It was actually the Harry Potter controversy that made me start thinking about Christian fantasy. Could fantasy and Christianity mix? Could a good book be written where the faith element or the fantasy element was not compromised? Like I said, I never set out to do that, but in the end that is what I wrote.

Daughter of Light began as a story in my head. It was a place to play with some cool fantasy ideas. A fantasy book with a hint of faith. But as the years went by and I found myself traveling down dark roads and facing one crisis of faith after another in real life, Daughter of Light began to morph into an exploration of what it ultimately meant to follow God.

Through speculative fiction, I am able to explore what would a Christian look like if the externals generally associated with Christianity were taken away like church attendance, bible studies, or Sunday school. Now I’m not saying those are bad things (not at all), but sometimes our Christianity is defined by where we go or what we do, not by who we are.

I am also able to paint word pictures with fantasy that I could not do if I wrote about this world. For example: sin. In our world, sin is a hidden part of our nature. We see the results of sin, but not sin itself. But in a fantasy world, I can show what we look like with sin: naked, broken, with blood on our hands. Unable to heals ourselves. Helpless and bound to darkness.

Of course, there is a fun aspect to writing fantasy. I get to write outside the box, ask “what if” questions. What if we could see people the way God sees people, would we still love them? What if we could heal, but it meant taking on the hurt and pain, would we? What if you found out you’re really from another dimension (that’s a fun question 🙂). What if you discovered you’re not human?

I love writing Christian speculative fiction. It combines my weirdness, my creativity, and my faith. Here is a quote by C.S. Lewis that best sums up why I write Christian fantasy:

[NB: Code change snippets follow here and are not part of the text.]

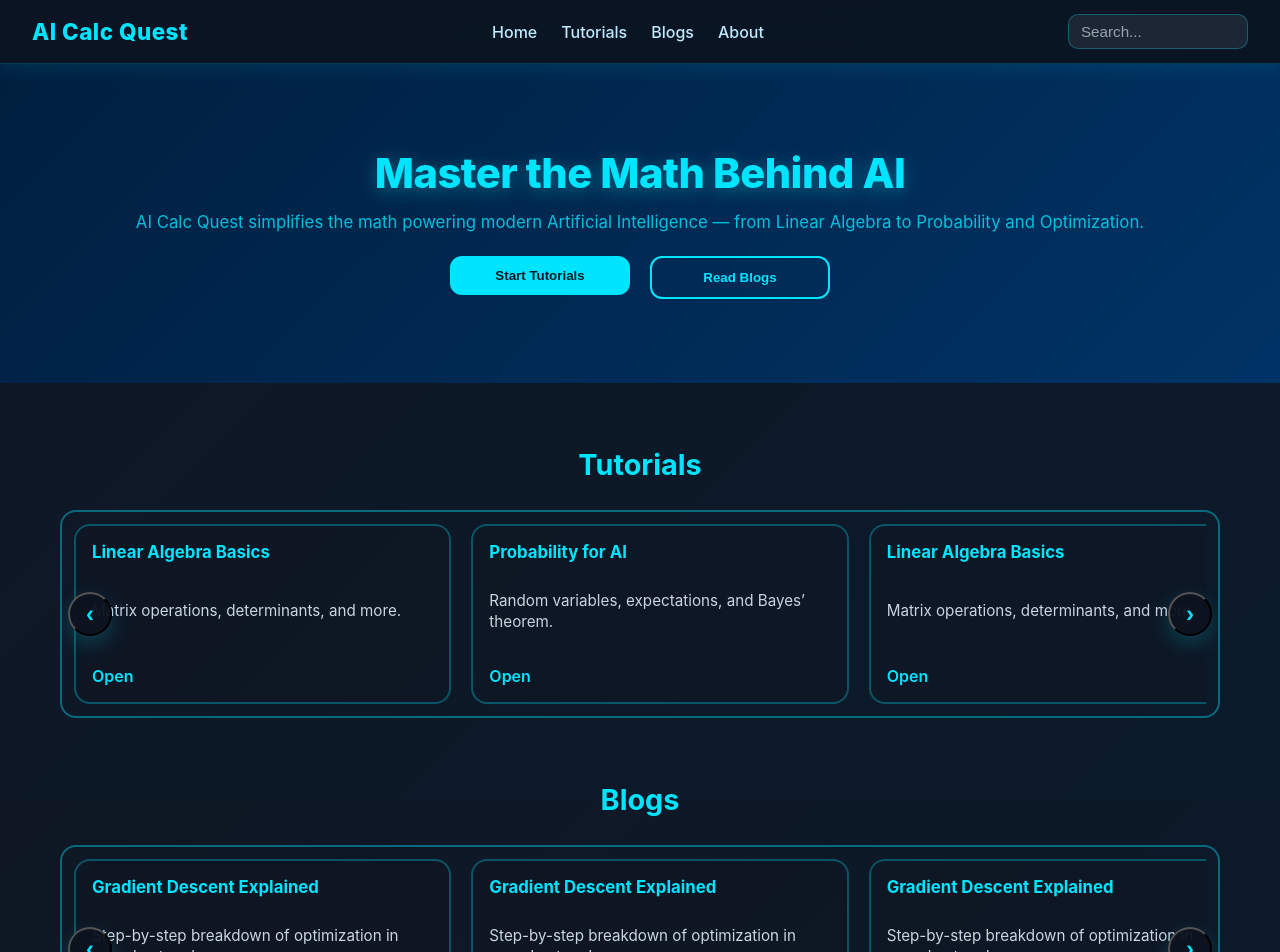
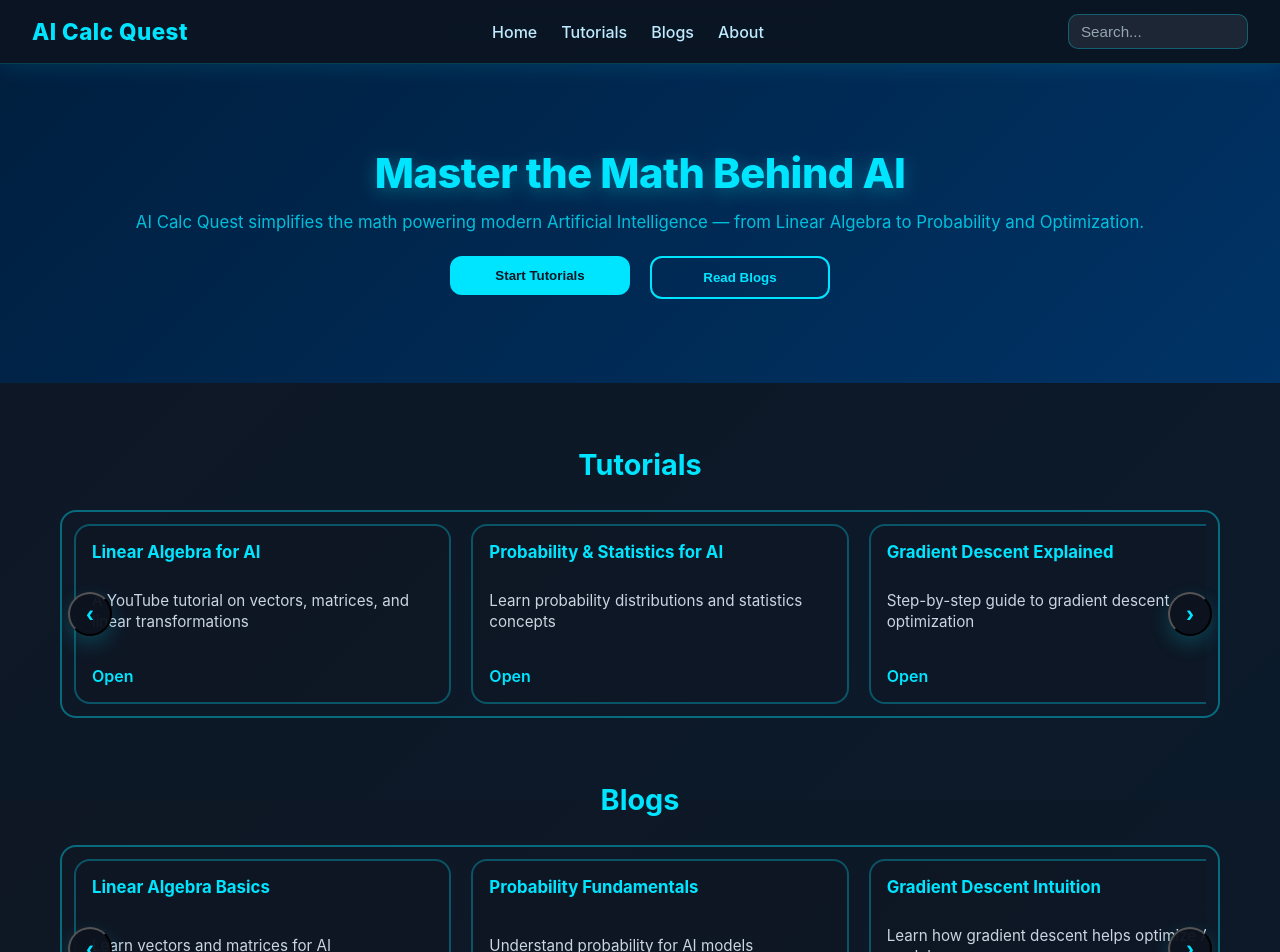
Before and after one commit to dhairyas87/aicalcquest, a React (Vite) app: page / in a window 1280 px wide. Shown: the top 952 px of the page. Built offline with nearby package versions, Linux system fonts and the light colour scheme.

Commit message:
Hover Card Fix Blog and tutorial image fix

```diff
--- a/src/App.jsx
+++ b/src/App.jsx
@@ -10,6 +10,8 @@ import TutorialList from "./pages/TutorialList";
 import TutorialDetail from "./pages/TutorialDetail";
 import { blogs } from "./data/blogs";
 import { tutorials } from "./data/tutorials";
+import ScrollToTop from "./components/ScrollToTop";
+import About from "./pages/About";
 
 const App = () => {
   const [search, setSearch] = useState("");
@@ -35,7 +37,7 @@ useEffect(() => {
   return (
     <>
       <Navbar onSearch={setSearch} />
-
+     <ScrollToTop />
       <Routes>
         <Route
           path="/"
@@ -51,6 +53,7 @@ useEffect(() => {
         <Route path="/blog/:slug" element={<BlogDetail />} />
         <Route path="/tutorials" element={<TutorialList />} />
         <Route path="/tutorial/:slug" element={<TutorialDetail />} />
+        <Route path="/about" element={<About />} />
       </Routes>
 
       <Footer />
--- a/src/components/Footer.jsx
+++ b/src/components/Footer.jsx
@@ -9,6 +9,8 @@ const Footer = () => {
           Visit our YouTube Channel →
         </a>
       </p>
+
+
     </footer>
   );
 };
--- a/src/components/Navbar.jsx
+++ b/src/components/Navbar.jsx
@@ -9,7 +9,7 @@ const Navbar = ({ onSearch }) => {
         <li><Link to="/">Home</Link></li>
         <li><Link to="/tutorials">Tutorials</Link></li>
         <li><Link to="/blogs">Blogs</Link></li>
-        <li><a href="#about">About</a></li>
+        <li><Link to="/about">About</Link></li>
       </ul>
       <div className="nav-search">
         <input
--- /dev/null
+++ b/src/components/ScrollToTop.jsx
@@ -0,0 +1,14 @@
+import { useEffect } from "react";
+import { useLocation } from "react-router-dom";
+
+const ScrollToTop = () => {
+  const { pathname } = useLocation();
+
+  useEffect(() => {
+    window.scrollTo({ top: 0, behavior: "smooth" });
+  }, [pathname]);
+
+  return null;
+};
+
+export default ScrollToTop;
--- a/src/data/blogs.js
+++ b/src/data/blogs.js
@@ -1,26 +1,68 @@
 export const blogs = [
   {
-    title: "Understanding Eigenvectors",
-    summary: "Learn how eigenvectors shape AI algorithms like PCA.",
-    content:
-      "Eigenvectors and eigenvalues are core concepts in linear algebra. They are widely used in PCA, SVD, and transformations across AI models. In essence, they describe how data can be rotated or stretched in space..."
+    title: "Linear Algebra Basics",
+    summary: "Learn vectors and matrices for AI",
+    blocks: [
+      {
+        type: "text",
+        content: "Vectors are fundamental in AI, representing features of data and points in space."
+      },
+      {
+        type: "image",
+        src: "/images/vector-diagram.png",
+        alt: "Vector Diagram"
+      },
+      {
+        type: "text",
+        content: "Matrices allow us to apply transformations, rotations, and scaling to vectors."
+      },
+      {
+        type: "image",
+        src: "/images/matrix-example.png",
+        alt: "Matrix Example"
+      },
+      {
+        type: "text",
+        content: "Understanding linear algebra is crucial for neural networks and optimization in AI."
+      }
+    ]
   },
   {
-    title: "Gradient Descent Explained",
-    summary: "Step-by-step breakdown of optimization in neural networks.",
-    content:
-      "Gradient Descent is an optimization algorithm that minimizes the loss function by iteratively moving in the direction of steepest descent..."
+    title: "Probability Fundamentals",
+    summary: "Understand probability for AI models",
+    blocks: [
+      {
+        type: "text",
+        content: "Probability allows AI to reason under uncertainty."
+      },
+      {
+        type: "image",
+        src: "/images/probability-chart.png",
+        alt: "Probability Chart"
+      },
+      {
+        type: "text",
+        content: "Bayes' theorem helps update predictions based on new evidence."
+      }
+    ]
   },
-   {
-    title: "Gradient Descent Explained",
-    summary: "Step-by-step breakdown of optimization in neural networks.",
-    content:
-      "Gradient Descent is an optimization algorithm that minimizes the loss function by iteratively moving in the direction of steepest descent..."
-  },
-   {
-    title: "Gradient Descent Explained",
-    summary: "Step-by-step breakdown of optimization in neural networks.",
-    content:
-      "Gradient Descent is an optimization algorithm that minimizes the loss function by iteratively moving in the direction of steepest descent..."
+  {
+    title: "Gradient Descent Intuition",
+    summary: "Learn how gradient descent helps optimize AI models",
+    blocks: [
+      {
+        type: "text",
+        content: "Gradient descent is a method to minimize a loss function by iteratively updating parameters."
+      },
+      {
+        type: "image",
+        src: "/images/gradient-descent.png",
+        alt: "Gradient Descent Illustration"
+      },
+      {
+        type: "text",
+        content: "Step size is controlled by the learning rate, which determines how fast we move toward the minimum."
+      }
+    ]
   }
 ];
--- a/src/data/tutorials.js
+++ b/src/data/tutorials.js
@@ -1,12 +1,47 @@
 export const tutorials = [
   {
-    title: "Linear Algebra Basics",
-    summary: "Matrix operations, determinants, and more.",
-    url: "https://www.youtube.com/embed/aircAruvnKk"
+    title: "Linear Algebra for AI",
+    summary: "A YouTube tutorial on vectors, matrices, and linear transformations",
+    blocks: [
+      {
+        type: "video",
+        src: "https://www.youtube.com/embed/kjBOesZCoqc",
+        title: "Linear Algebra for AI"
+      },
+      {
+        type: "text",
+        content: "This tutorial covers vectors, matrices, and their applications in AI, including matrix multiplication and transformations."
+      }
+    ]
   },
   {
-    title: "Probability for AI",
-    summary: "Random variables, expectations, and Bayes’ theorem.",
-    url: "https://www.youtube.com/embed/2zTjWytAfhE"
+    title: "Probability & Statistics for AI",
+    summary: "Learn probability distributions and statistics concepts",
+    blocks: [
+      {
+        type: "video",
+        src: "https://www.youtube.com/embed/xxFYro8QuXA",
+        title: "Probability & Statistics for AI"
+      },
+      {
+        type: "text",
+        content: "This tutorial explains probability distributions, expected value, variance, and how these concepts are used in AI."
+      }
+    ]
+  },
+  {
+    title: "Gradient Descent Explained",
+    summary: "Step-by-step guide to gradient descent optimization",
+    blocks: [
+      {
+        type: "video",
+        src: "https://www.youtube.com/embed/IHZwWFHWa-w",
+        title: "Gradient Descent Explained"
+      },
+      {
+        type: "text",
+        content: "Learn how gradient descent updates model parameters and converges to the minimum of a loss function."
+      }
+    ]
   }
 ];
--- a/src/index.css
+++ b/src/index.css
@@ -204,6 +204,7 @@ nav.navbar {
   flex-direction: column;
   justify-content: space-between;
   transition: transform 0.3s ease, box-shadow 0.3s ease, border 0.3s ease;
+   cursor: pointer;
 }
 
 .card:hover {
@@ -300,13 +301,38 @@ nav.navbar {
   .card { flex: 0 0 calc((100% - 60px)/3); }
 }
 /* BLOG/TUTORIAL LIST PAGE */
-.page { max-width: 960px; margin: 36px auto; padding: 0 18px; }
-.page h2 { font-size: 2rem; color:#00e5ff; margin-bottom: 12px; }
-.page p { color:#cbd5e1; line-height:1.7; }
+
+
+
+.page {
+  min-height: calc(100vh - 120px); /* adjust 120px based on combined navbar + footer height */
+  display: flex;
+  flex-direction: column;
+  justify-content: flex-start;
+  padding: 36px 18px;
+}
+
+.page h2 { margin-bottom: 16px; }
+.page p { margin-bottom: 24px; }
 
 /* VIDEO WRAPPER */
-.video-wrapper { width:100%; max-width:920px; margin: 18px auto 0; border-radius:12px; overflow:hidden; box-shadow: 0 8px 30px rgba(0,255,255,0.15); }
-.video-wrapper iframe { width:100%; height: 520px; border:0; }
+/* VIDEO WRAPPER */
+.video-wrapper {
+  width: 100%;
+  max-width: 920px;
+  margin: 24px auto;      /* centers the video horizontally */
+  border-radius: 12px;
+  overflow: hidden;
+  box-shadow: 0 8px 30px rgba(0,255,255,0.15);
+}
+
+.video-wrapper iframe {
+  width: 100%;
+  height: 520px;
+  border: 0;
+  display: block;         /* ensures iframe fills the wrapper */
+  margin: 0 auto;         /* extra safety for centering */
+}
 
 /* FOOTER */
 footer { background: rgba(12,18,30,0.85); color:#00e5ff; padding: 36px 0; text-align:center; backdrop-filter: blur(6px); margin-top:60px; }
@@ -317,3 +343,49 @@ footer { background: rgba(12,18,30,0.85); color:#00e5ff; padding: 36px 0; text-a
 
 /* helper spacing */
 .section-gap { height: 60px; }
+
+
+.about-page h2 {
+  font-size: 2rem;
+  color: #00e5ff;
+  margin-bottom: 16px;
+}
+
+.about-page p {
+  color: #cbd5e1;
+  font-size: 1rem;
+  line-height: 1.7;
+  margin-bottom: 16px;
+}
+
+.social-links {
+  margin-top: 32px;
+  text-align: center;
+}
+
+.social-links h3 {
+  font-size: 1.2rem;
+  color: #00e5ff;
+  margin-bottom: 12px;
+}
+
+.social-links ul {
+  display: flex;
+  justify-content: center;
+  gap: 24px;
+  list-style: none;
+  padding: 0;
+}
+
+.social-links ul li a {
+  color: #00e5ff;
+  text-decoration: none;
+  font-weight: 600;
+  font-size: 1rem;
+  transition: all 0.2s ease;
+}
+
+.social-links ul li a:hover {
+  color: #ffffff;
+  text-shadow: 0 0 10px rgba(0,229,255,0.6);
+}
--- a/src/main.jsx
+++ b/src/main.jsx
@@ -6,6 +6,7 @@ import "./index.css";
 
 ReactDOM.createRoot(document.getElementById("root")).render(
   <BrowserRouter>
+
     <App />
   </BrowserRouter>
 );
--- /dev/null
+++ b/src/pages/About.jsx
@@ -0,0 +1,20 @@
+import React from "react";
+
+const About = () => {
+  return (
+    <section className="page about-page">
+      <h2>About AI Calc Quest</h2>
+      <p>
+        AI Calc Quest is your go-to platform for mastering the math behind modern Artificial Intelligence.
+        From Linear Algebra and Probability to Optimization and Neural Networks, we break down complex concepts into easy-to-understand tutorials, blogs, and interactive examples.
+      </p>
+      <p>
+        Whether you're a beginner or an aspiring AI professional, AI Calc Quest helps you strengthen your foundation, understand algorithms deeply, and accelerate your journey into the world of AI.
+      </p>
+
+
+    </section>
+  );
+};
+
+export default About;
--- a/src/pages/TutorialDetail.jsx
+++ b/src/pages/TutorialDetail.jsx
@@ -4,26 +4,58 @@ import { tutorials } from "../data/tutorials";
 
 const TutorialDetail = () => {
   const { slug } = useParams();
-  const tutorial = tutorials.find(t => t.title.toLowerCase().replace(/\s+/g, "-") === slug);
+  const tutorial = tutorials.find(
+    t => (t.slug || t.title).toLowerCase().replace(/\s+/g, "-") === slug
+  );
 
   if (!tutorial) return <p>Tutorial not found!</p>;
 
   return (
     <section className="page">
       <h2>{tutorial.title}</h2>
-      <p>{tutorial.summary}</p>
-      {tutorial.url && (
-        <div className="video-wrapper">
-          <iframe
-            src={tutorial.url}
-            title={tutorial.title}
-            frameBorder="0"
-            allow="accelerometer; autoplay; clipboard-write; encrypted-media; gyroscope;"
-            allowFullScreen
-          />
-        </div>
-      )}
-      <Link to="/tutorials">← Back to Tutorials</Link>
+
+      {tutorial.blocks?.map((block, i) => {
+        if (block.type === "text") {
+          return <p key={i}>{block.content}</p>;
+        }
+        if (block.type === "image") {
+          return (
+            <img
+              key={i}
+              src={block.src}
+              alt={block.alt || ""}
+              style={{
+                width: "100%",
+                maxWidth: "800px",
+                margin: "16px 0",
+                borderRadius: "12px",
+                display: "block"
+              }}
+            />
+          );
+        }
+        if (block.type === "video") {
+          return (
+           <div key={i} className="video-wrapper">
+    <iframe
+      src={block.src}
+      title={block.title || "Tutorial Video"}
+      frameBorder="0"
+      allow="accelerometer; autoplay; clipboard-write; encrypted-media; gyroscope; picture-in-picture"
+      allowFullScreen
+    ></iframe>
+  </div>
+          );
+        }
+        return null;
+      })}
+
+      <Link
+        to="/tutorials"
+        style={{ display: "inline-block", marginTop: "24px", color: "#00e5ff" }}
+      >
+        ← Back to Tutorials
+      </Link>
     </section>
   );
 };
```
Also changed, not shown: src/components/About.jsx (deleted, +0 -12 lines), src/pages/BlogDetail.jsx (+30 -3 lines).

“I thought I saw how stories of this kind could steal past a certain inhibition which had paralyzed much of my own religion in childhood. Why did one find it so hard to feel as one was told one ought to feel about God or about the sufferings of Christ? I thought the chief reason was that one was told one ought to. An obligation to feel can freeze feelings. And reverence itself did harm. The whole subject was associated with lowered voices; almost as if it were something medical. But supposing that by casting all these things into an imaginary world, stripping them of their stained-glass and Sunday school associations, one could make them for the first time appear in their real potency? Could one not thus steal past those watchful dragons? I thought one could.”